Step one is where union bosses lobby politicians for legislation that gives the union an exclusive monopoly over representation for all employees in a workplace where 50 percent of the employees, plus one, have voted the union in. [continued]

Las Vegas Chamber
issues call to action

Chamber seeks $800 Million in taxpayers' savings and refunds, while calling for education reform

As the 2005 Legislature nears its end, the Las Vegas Chamber of Commerce is supporting six proposals to return and save for taxpayers more than $800 million. In addition, the Chamber is calling for the legislature to support needed educational changes and comprehensive studies.

The proposals:

1: Return $300 Million to Taxpayers.

2: Shore Up the Rainy Day Fund.

3: Lower Taxes.

4: Abolish Public Employee Retirement Subsidies.

5: Revise Millennium Scholarship Guidelines.

6: Reform Education Spending.

The Las Vegas Chamber suggests you contact your legislators and CC the Chamber with any correspondence you send.
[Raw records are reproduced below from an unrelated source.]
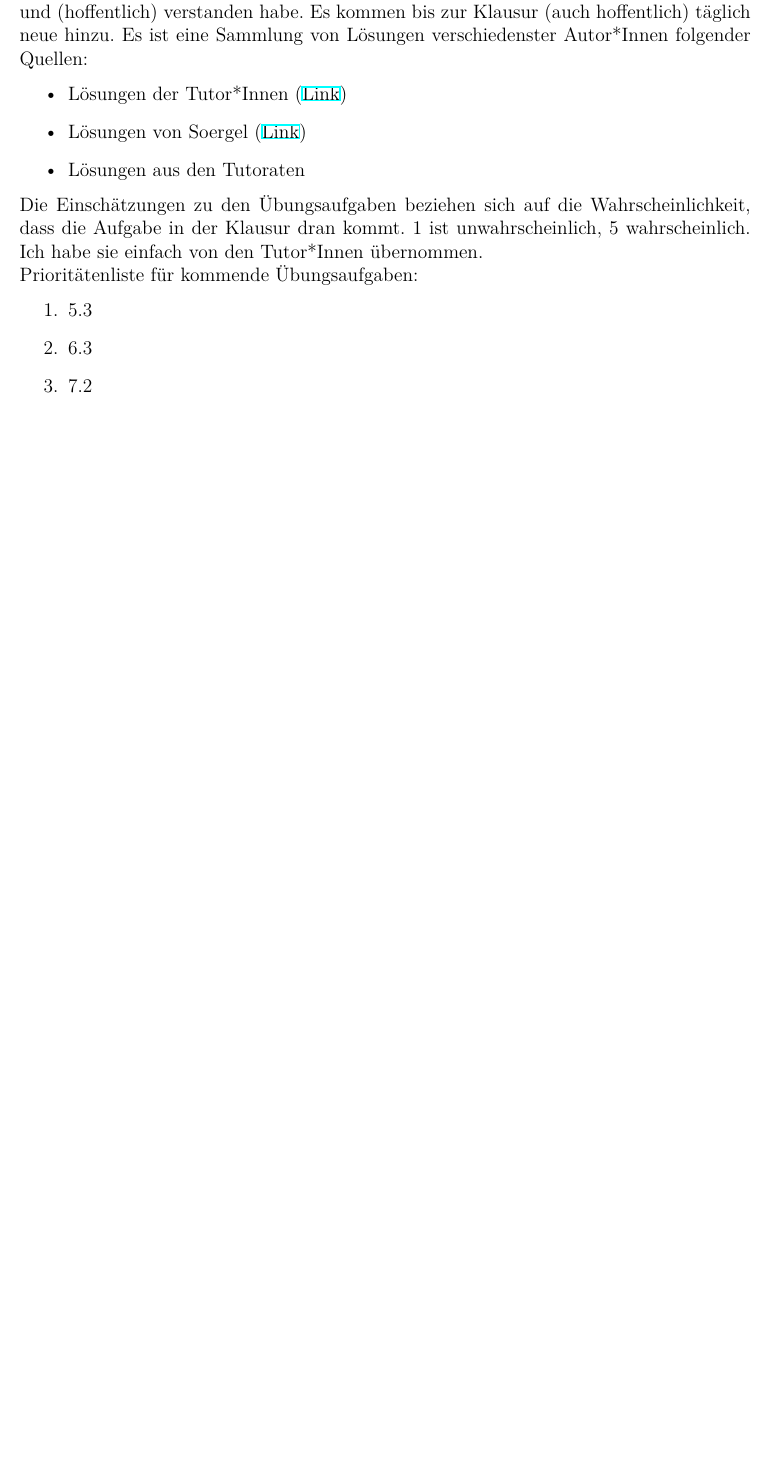
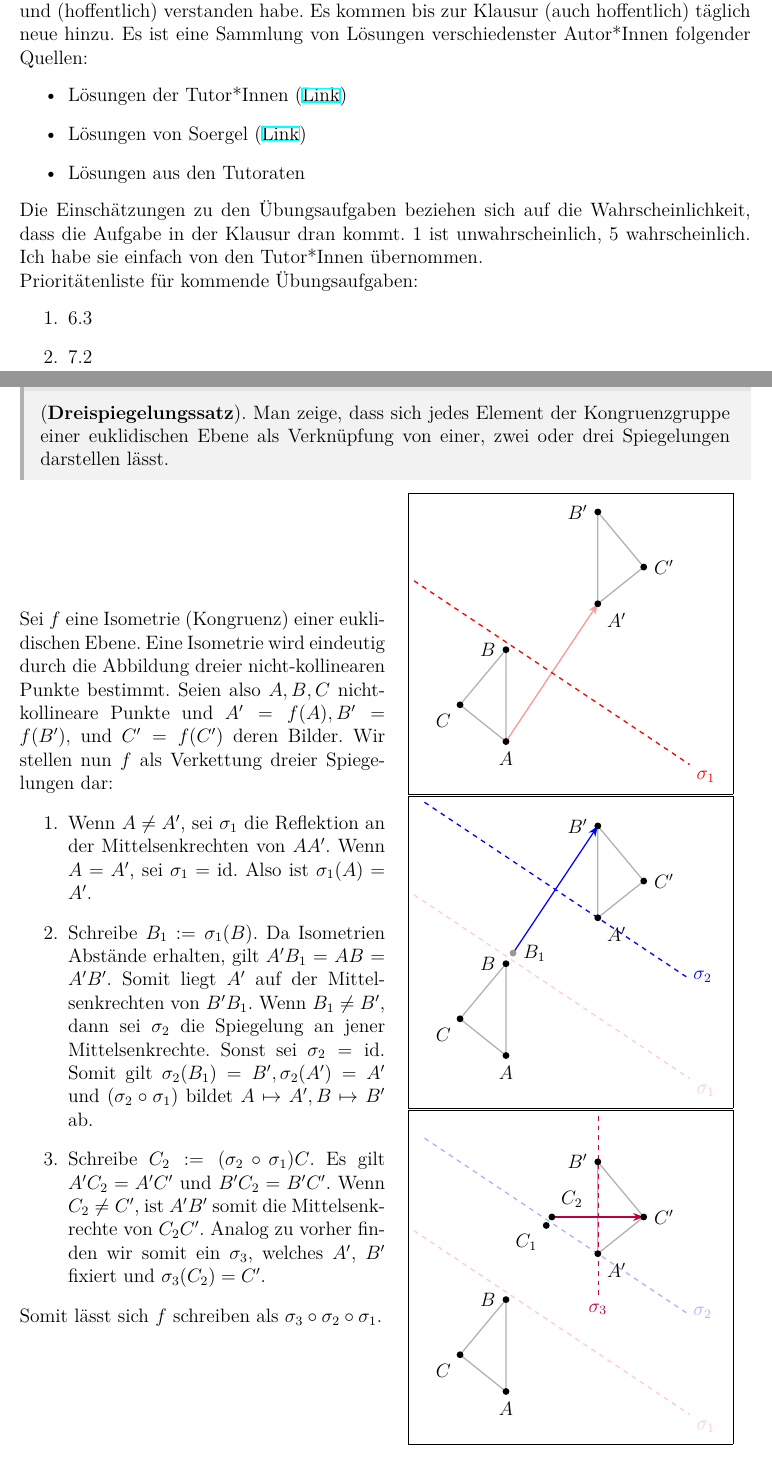
Before and after one commit to pittgi/elgeo_loesungen, a LaTeX document (main.tex, which reads ex05.tex, tikz/531.tex, tikz/532.tex): part of page 2 of 15 before the commit and two parts of pages 2 and 10 of 16 after it, the two joined at a grey line, cut so that both start at the same text, the shorter picture padded with empty space. Compiled offline with XeLaTeX.

Commit message:
5.3 added and heavy prokrastination

```diff
--- a/ex05.tex
+++ b/ex05.tex
@@ -20,3 +20,27 @@ Um den neuen Fixpunkt $p'$ zu finden, lösen wir $ip'+p(1-i)+w=p'$:
     \Leftrightarrow p' &= \frac{p(1-i)+w}{1-i} = p + \frac{w}{1-i}\\
     &= p + \frac{w(1+i)}{(1-i)(1+i)} = \boxed{p + \frac{1+i}{2}w}.
 \end{align*}
+
+\newpage
+\begin{exercise}{5.3}{4}
+    (\textbf{Dreispiegelungssatz}). Man zeige, dass sich jedes Element der Kongruenzgruppe einer euklidischen Ebene als Verknüpfung von einer, zwei oder drei
+    Spiegelungen darstellen lässt.
+\end{exercise}
+
+\begin{minipage}{0.5\linewidth}
+    Sei $f$ eine Isometrie (Kongruenz) einer euklidischen Ebene. Eine Isometrie wird eindeutig durch die Abbildung dreier nicht-kollinearen Punkte bestimmt.
+    Seien also $A, B, C$ nicht-kollineare Punkte und $A' = f(A), B' = f(B'),$ und $C' = f(C')$ deren Bilder. Wir stellen nun $f$ als Verkettung dreier Spiegelungen dar:
+    \begin{enumerate}
+        \item Wenn $A \neq A'$, sei $\sigma_1$ die Reflektion an der Mittelsenkrechten von $AA'$. Wenn $A = A'$, sei $\sigma_1 = \operatorname{id}$. Also ist $\sigma_1(A) = A'$.
+        \item Schreibe $B_1 := \sigma_1(B)$. Da Isometrien Abstände erhalten, gilt $A'B_1$ = $AB$ = $A'B'$. Somit liegt $A'$ auf der Mittelsenkrechten von $B'B_1$. Wenn $B_1 \neq B'$, dann sei $\sigma_2$ die Spiegelung an jener Mittelsenkrechte. Sonst sei $\sigma_2 = \operatorname{id}$. Somit gilt $\sigma_2(B_1) = B', \sigma_2(A') = A'$ und $(\sigma_2 \circ \sigma_1)$ bildet $A \mapsto A', B \mapsto B'$ ab.
+        \item Schreibe $C_2 := (\sigma_2 \circ \sigma_1)C$. Es gilt $A'C_2 = A'C'$ und $B'C_2 = B'C'$. Wenn $C_2 \neq C'$, ist $A'B'$ somit die Mittelsenkrechte von $C_2C'$. Analog zu vorher finden wir somit ein $\sigma_3$, welches $A'$, $B'$ fixiert und $\sigma_3(C_2) = C'$.
+    \end{enumerate}
+    Somit lässt sich $f$ schreiben als $\sigma_3 \circ \sigma_2 \circ \sigma_1$.
+\end{minipage}
+\begin{minipage}{0.49\linewidth}
+    \begin{center}
+        \fcolorbox{black}{white}{\input{tikz/531.tex}}
+        \fcolorbox{black}{white}{\input{tikz/532.tex}}
+        \fcolorbox{black}{white}{\input{tikz/533.tex}}
+    \end{center}
+\end{minipage}
--- a/main.tex
+++ b/main.tex
@@ -25,7 +25,6 @@ Die Einschätzungen zu den Übungsaufgaben beziehen sich auf die Wahrscheinlichk
 Ich habe sie einfach von den Tutor*Innen übernommen.\\
 Prioritätenliste für kommende Übungsaufgaben:
 \begin{enumerate}
-    \item 5.3
     \item 6.3
     \item 7.2
     \item ...
--- /dev/null
+++ b/tikz/531.tex
@@ -0,0 +1,38 @@
+\begin{tikzpicture}[
+        scale=1,
+        point/.style={circle, fill, inner sep=1.5pt}
+    ]
+
+    % Punkte
+    \coordinate (C) at (0,-0.2);
+    \coordinate (B) at (1,1);
+    \coordinate (A) at (1,-1);
+
+    \coordinate (C') at (4,2.8);
+    \coordinate (B') at (3,4);
+    \coordinate (A') at (3,2);
+
+    \coordinate (M) at (2,0.5);
+
+    \coordinate (B1) at ({15/13},{16/13});
+    \coordinate (C1) at ({122/65},{34/13});
+
+    % Dreiecke
+    \draw[thick, black!30] (B) -- (C) -- (A) -- cycle;
+    \draw[thick, black!30] (B') -- (C') -- (A') -- cycle;
+
+    % Sigma_1
+    \draw[thick, red!40, -{Stealth}] (A) -- (A');
+    \draw[dashed, thick, red]
+    (-1,2.5) -- (5,-1.5)
+    node[below right] {$\sigma_1$};
+
+    % Punkte markieren
+    \node[point, label=below left:$C$] at (C) {};
+    \node[point, label=left:$B$] at (B) {};
+    \node[point, label=below:$A$] at (A) {};
+    \node[point, label=right:$C'$] at (C') {};
+    \node[point, label=left:$B'$] at (B') {};
+    \node[point, label=below right:$A'$] at (A') {};
+
+\end{tikzpicture}
--- /dev/null
+++ b/tikz/532.tex
@@ -0,0 +1,47 @@
+\begin{tikzpicture}[
+        scale=1,
+        point/.style={circle, fill, inner sep=1.5pt}
+    ]
+
+    % Punkte
+    \coordinate (C) at (0,-0.2);
+    \coordinate (B) at (1,1);
+    \coordinate (A) at (1,-1);
+
+    \coordinate (C') at (4,2.8);
+    \coordinate (B') at (3,4);
+    \coordinate (A') at (3,2);
+
+    \coordinate (M) at (2,0.5);
+    \coordinate (M2) at ({27/13},{34/13});
+
+    \coordinate (B1) at ({15/13},{16/13});
+    \coordinate (C1) at ({122/65},{34/13});
+    \coordinate (C2) at (2, 2.8);
+
+    % Dreiecke
+    \draw[thick, black!30] (B) -- (C) -- (A) -- cycle;
+    \draw[thick, black!30] (B') -- (C') -- (A') -- cycle;
+
+    % Sigma_1
+    \draw[dashed, thick, red!20]
+    (-1,2.5) -- (5,-1.5)
+    node[below right] {$\sigma_1$};
+
+    % Sigma_2
+    \draw[thick, blue, -{Stealth}] (B1) -- (B');
+    \draw[dashed, thick, blue]
+    ($(M2)-0.95*(3,-2)$) -- ($(M2)+0.95*(3,-2)$)
+    node[right] {$\sigma_2$};
+
+    % Punkte markieren
+    \node[point, label=below left:$C$] at (C) {};
+    \node[point, label=left:$B$] at (B) {};
+    \node[point, label=below:$A$] at (A) {};
+    \node[point, label=right:$C'$] at (C') {};
+    \node[point, label=left:$B'$] at (B') {};
+    \node[point, label=below right:$A'$] at (A') {};
+
+    \node[point, black!40, label=right:$B_1$] at (B1) {};
+
+\end{tikzpicture}
--- /dev/null
+++ b/tikz/533.tex
@@ -0,0 +1,52 @@
+\begin{tikzpicture}[
+        scale=1,
+        point/.style={circle, fill, inner sep=1.5pt}
+    ]
+
+    % Punkte
+    \coordinate (C) at (0,-0.2);
+    \coordinate (B) at (1,1);
+    \coordinate (A) at (1,-1);
+
+    \coordinate (C') at (4,2.8);
+    \coordinate (B') at (3,4);
+    \coordinate (A') at (3,2);
+
+    \coordinate (M) at (2,0.5);
+    \coordinate (M2) at ({27/13},{34/13});
+
+    \coordinate (B1) at ({15/13},{16/13});
+    \coordinate (C1) at ({122/65},{34/13});
+    \coordinate (C2) at (2, 2.8);
+
+    % Dreiecke
+    \draw[thick, black!30] (B) -- (C) -- (A) -- cycle;
+    \draw[thick, black!30] (B') -- (C') -- (A') -- cycle;
+
+    % Sigma_3
+    \draw[thick, purple, -{Stealth}] (C2) -- (C');
+    \draw[dashed, purple] ($(3, 5)$) -- ($(3,1)$);
+    \node[label=below:\textcolor{purple}{$\sigma_3$}] at ($(3,1.2)$) {};
+    \draw[dashed, thick, red!20]
+    (-1,2.5) -- (5,-1.5)
+
+    % Sigma_1
+    node[below right] {$\sigma_1$};
+    \draw[dashed, thick, blue!30]
+
+    % Sigma_2
+    ($(M2)-0.95*(3,-2)$) -- ($(M2)+0.95*(3,-2)$)
+    node[right] {$\sigma_2$};
+
+    % Punkte markieren
+    \node[point, label=below left:$C$] at (C) {};
+    \node[point, label=left:$B$] at (B) {};
+    \node[point, label=below:$A$] at (A) {};
+    \node[point, label=right:$C'$] at (C') {};
+    \node[point, label=left:$B'$] at (B') {};
+    \node[point, label=below right:$A'$] at (A') {};
+
+    \node[point, label=below left:$C_1$] at (C1) {};
+    \node[point, label=above right:$C_2$] at (C2) {};
+
+\end{tikzpicture}
```
Also changed, not shown: ex03.tex (+2 -23 lines), ex04.tex (+3 -114 lines), tikz/331.tex (added, +22 -0 lines), tikz/411.tex (added, +70 -0 lines), tikz/412.tex (added, +42 -0 lines), main.pdf.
For more on the Chamber's six pro-taxpayer proposals, and contact information, please access the Chamber's May 13 Legislative Update.

Nearly six in 10 want rebate
of $300 million or more
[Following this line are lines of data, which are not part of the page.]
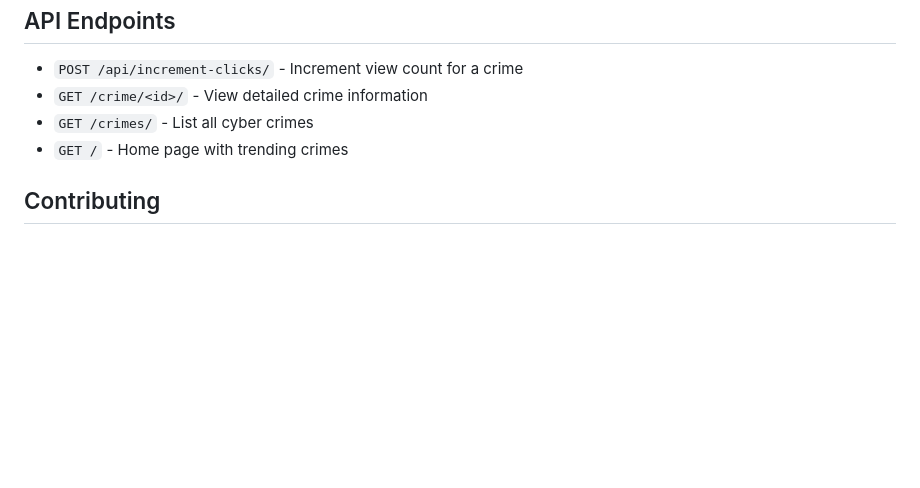
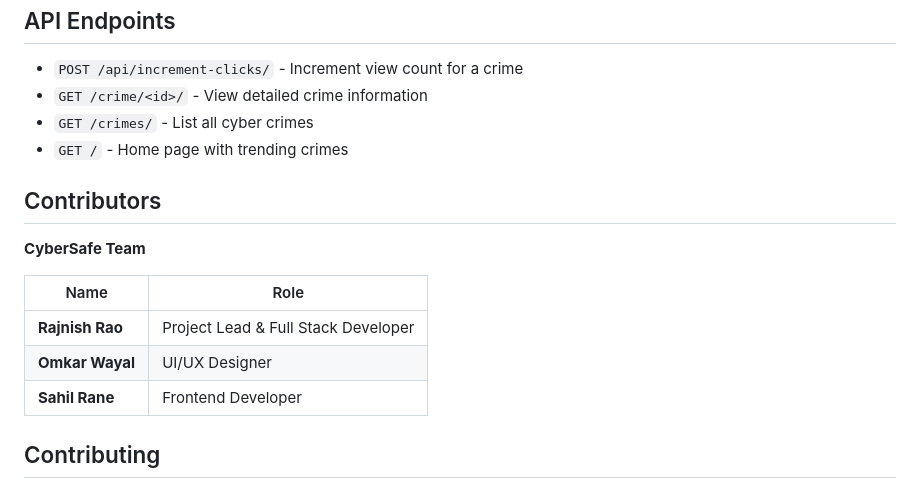
Before and after one commit to raorajnish/Cysafe, a Markdown page: README.md, the part around the change. Rendered like a GitHub page; blank space fills up the shorter version.

```diff
--- a/README.md
+++ b/README.md
@@ -123,6 +123,16 @@ CySafe-Django/
 - `GET /crimes/` - List all cyber crimes
 - `GET /` - Home page with trending crimes
 
+## Contributors
+
+**CyberSafe Team**
+
+| Name | Role |
+|------|------|
+| **Rajnish Rao** | Project Lead & Full Stack Developer |
+| **Omkar Wayal** | UI/UX Designer |
+| **Sahil Rane** | Frontend Developer |
+
 ## Contributing
 
 1. Fork the repository
```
Las Vegas Review-Journal

CARSON CITY -- Nearly six of every 10 Nevadans who responded to a poll commissioned by the Review-Journal and reviewjournal.com say they want the governor and the state Legislature to rebate to taxpayers $300 million or more of the state’s $606 million surplus.


Rogers back
to bullying, again

LV Business Press

Real answers, not just calling back reporters, will build credibility

The man’s been called a control freak with a bullying management style, an authoritarian character who steps on his subordinates and plays to his superiors. He’s cleared off messy desks by throwing employees’ papers on the floor. Forbidden others from eating at their work stations.

Talking about John Bolton? No, President Bush’s nominee to serve as U.S. ambassador to the United Nation has his own anger management issues. Instead, meet Jim Rogers, Nevada’s newly selected higher education czar.


Pols have mixed reactions to new CCSN program

By Valerie Miller
Las Vegas Business Press

A trio of state legislators offered mixed reactions to a deal that will see the Community College of Southern Nevada funnel its graduates into a bachelor’s degree-granting program operated by a Denver-based Jesuit university. The deal linking the community college with Regis University is scheduled to begin this fall, transforming the two-year community college into a university-style institution, potentially pitting the community college against the state’s two major universities. .


Hope fading for end
to bank branch taxes

By Kevin Rademacher

In his first year as the head of the Nevada Bankers Association, Bill Uffelman was given a tough task -- turn back a series of taxes leveled against the state’s banks by the 2003 Legislature. With a month left in the 120-day session, the job hasn’t gotten any easier. At a recent Senate Finance Committee hearing, members announced that they would hear only spending reduction measures. That put the brakes on any opportunity to pitch the organization’s SB352. The measure would turn back a $7,000 annual per-branch excise fee and a 2 percent payroll tax.



73rd Session 



 Subscribe to BUSINESSNevada

Know a colleague who’d be interested? Forward BUSINESSNevada!